Smoked Catfish

$7.95 Per Pound
Jay International Foods Company
3172 S. Grand Blvd.

Smoked Catfish

Seen a foodstuff you're too timid to try? Malcolm will eat it! E-mail particulars to [email protected]

Fifty-four point eight-six pounds.

That's the weight of the mud cat 26-year-old Adam Duncan recently landed while angling with a rod and reel in southern Illinois' Baldwin Lake. "It was big," Duncan, who had a friend videotape the tussle, told the Belleville News-Democrat. "[I]t pretty much felt like I was pulling in a Volkswagen."

As an assistant manager at Duncan's Auto and Truck Repair in Belleville, I'm guessing Duncan doesn't choose his automotive similes lightly. This is a man, after all, who is stalking history — or, more precisely, Jody Harris, who on August 11, 1995, pulled a 78-pound flathead from the depths of Carlyle Lake, a state record. "That's what I'm shooting for, is the record," Duncan told the paper. "I just want to be in the record books."

Once a lowly junk fish, thought to be beneath serious anglers' contempt, catfish is the new bass. Not only has the sonar-tracking crowd discovered that with weights of up to 100 pounds, catfish put up a fine fight, but they've also discovered that, bottom-feeder though it is, catfish makes for good eating.

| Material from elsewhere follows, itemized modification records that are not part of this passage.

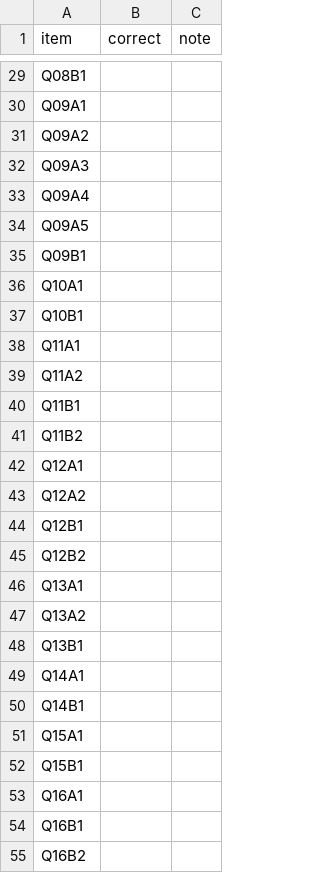
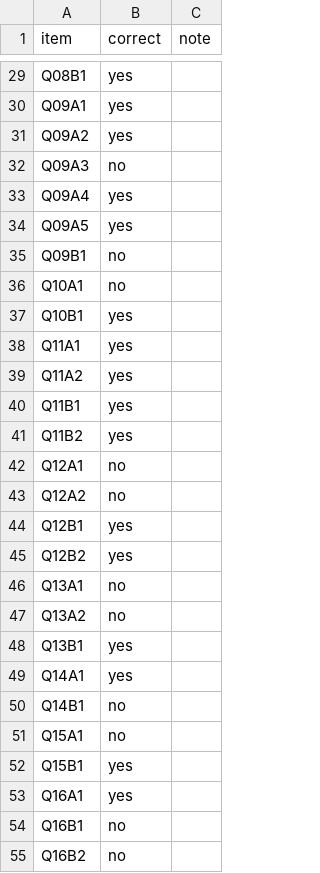
Before and after one commit to azterizm/legal-rag-verifier, a CSV file: results/fresh2/grades.csv, drawn as a sheet; only a part is shown, gaps mark what is left out; the diff covers the shown part only; the diff names each change by its address in the sheet, - before the commit and + after, or states it on an @@ line.

```diff
--- a/results/fresh2/grades.csv
+++ b/results/fresh2/grades.csv
-B29:B31 (correct): (empty)
+B29:B31 (correct): yes
-B32 (correct): (empty)
+B32 (correct): no
-B33:B34 (correct): (empty)
+B33:B34 (correct): yes
-B35:B36 (correct): (empty)
+B35:B36 (correct): no
-B37:B41 (correct): (empty)
+B37:B41 (correct): yes
-B42:B43 (correct): (empty)
+B42:B43 (correct): no
-B44:B45 (correct): (empty)
+B44:B45 (correct): yes
-B46:B47 (correct): (empty)
+B46:B47 (correct): no
-B48:B49 (correct): (empty)
+B48:B49 (correct): yes
-B50:B51 (correct): (empty)
+B50:B51 (correct): no
-B52:B53 (correct): (empty)
+B52:B53 (correct): yes
-B54:B55 (correct): (empty)
+B54:B55 (correct): no
```
Also changed, not shown: 124 edited cells elsewhere in this file.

Unless, that is, like me you happen to be gnawing on the carcass of a smoked catfish from Jay's International Market.

Gutted, folded into a shape resembling a clef and then smoked whole, it's not so much the taste of this smoked catfish that offends the palate. It's the thing's puck-like durability. This is a foodstuff that rejected the fork I first used to flake its flesh off the bone. Instead of yielding to my tine's gentle prod, the fish rattled about, jumping like a bass on a line, before scurrying away from the plate and onto the floor. It wasn't until I availed myself of a serrated knife (read: bone saw) and placed the mummified mud cat firmly on a cutting board that I succeeded in scraping off a few grains of flesh.

My reward? A grainy, fishy, tooth-crushing substance that I can only hope (like this infernal summer) will pass. But apparently there are other rewards — history, and a shot at landing a monster catfish among them — that are worth braving the heat, at least for the Adam Duncans of the world. "I wouldn't go out in this heat unless I was trying to get that record," Duncan told the paper.

Duncan hoped to mount his prize, but the taxidermist wanted to charge $15 an inch.

In the end, Duncan decided not to mount the fish. Nor, thankfully, did he smoke it. Instead, he put the flathead in the freezer — not so bad a conclusion, if you think about it. At least someone's staying cool this summer.

About The Author

Scroll to read more Food & Drink News articles (1)
Join the Riverfront Times Press Club

Local journalism is information. Information is power. And we believe everyone deserves access to accurate independent coverage of their community and state.
Help us keep this coverage going with a one-time donation or an ongoing membership pledge.


Join Riverfront Times Newsletters

Subscribe now to get the latest news delivered right to your inbox.